> About this task: Give only the number of lines in the data that include the string "from".

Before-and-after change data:
★ ★ ★

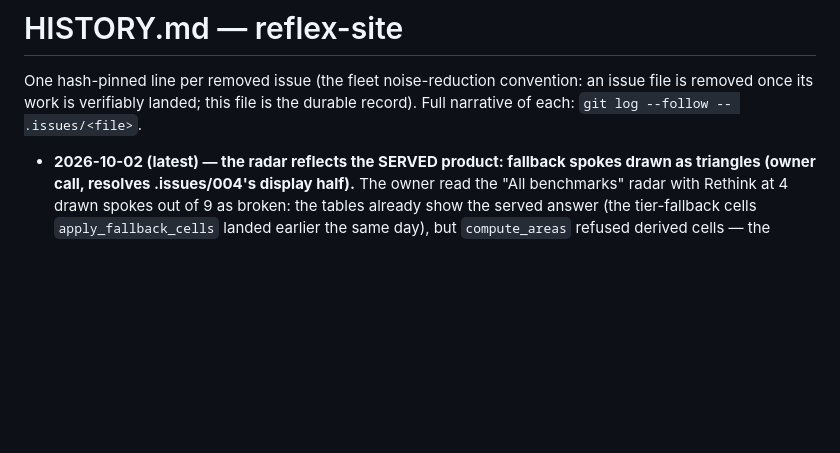
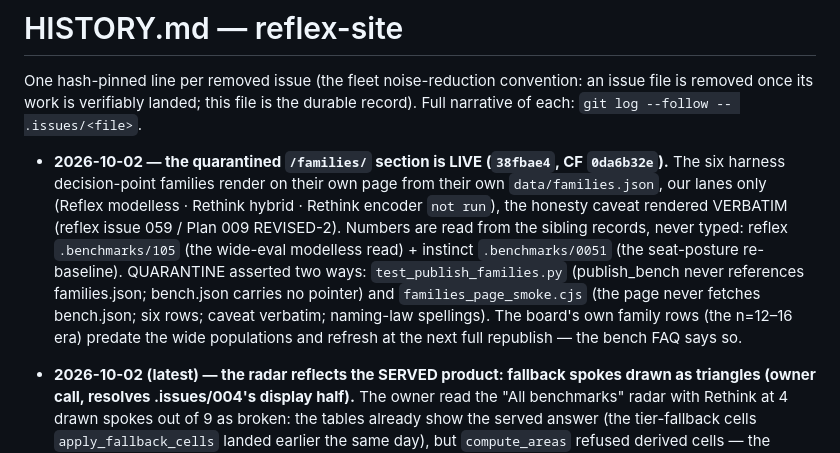
Before and after one commit to gist-rs/reflex-site, a Markdown page: HISTORY.md, the part around the change. Rendered like a GitHub page; blank space fills up the shorter version.

Commit message:
docs: HISTORY row — the quarantined /families/ section live (38fbae4)

```diff
--- a/HISTORY.md
+++ b/HISTORY.md
@@ -3,6 +3,17 @@
 One hash-pinned line per removed issue (the fleet noise-reduction convention:
 an issue file is removed once its work is verifiably landed; this file is the
 durable record). Full narrative of each: `git log --follow -- .issues/<file>`.
+
+- **2026-10-02 — the quarantined `/families/` section is LIVE (`38fbae4`, CF `0da6b32e`).** The six
+  harness decision-point families render on their own page from their own `data/families.json`, our
+  lanes only (Reflex modelless · Rethink hybrid · Rethink encoder `not run`), the honesty caveat
+  rendered VERBATIM (reflex issue 059 / Plan 009 REVISED-2). Numbers are read from the sibling records,
+  never typed: reflex `.benchmarks/105` (the wide-eval modelless read) + instinct `.benchmarks/0051`
+  (the seat-posture re-baseline). QUARANTINE asserted two ways: `test_publish_families.py` (publish_bench
+  never references families.json; bench.json carries no pointer) and `families_page_smoke.cjs` (the page
+  never fetches bench.json; six rows; caveat verbatim; naming-law spellings). The board's own family rows
+  (the n=12–16 era) predate the wide populations and refresh at the next full republish — the bench FAQ
+  says so.
 
 - **2026-10-02 (latest) — the radar reflects the SERVED product: fallback
   spokes drawn as triangles (owner call, resolves .issues/004's display
```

★ ★ ★

> Written reply: 2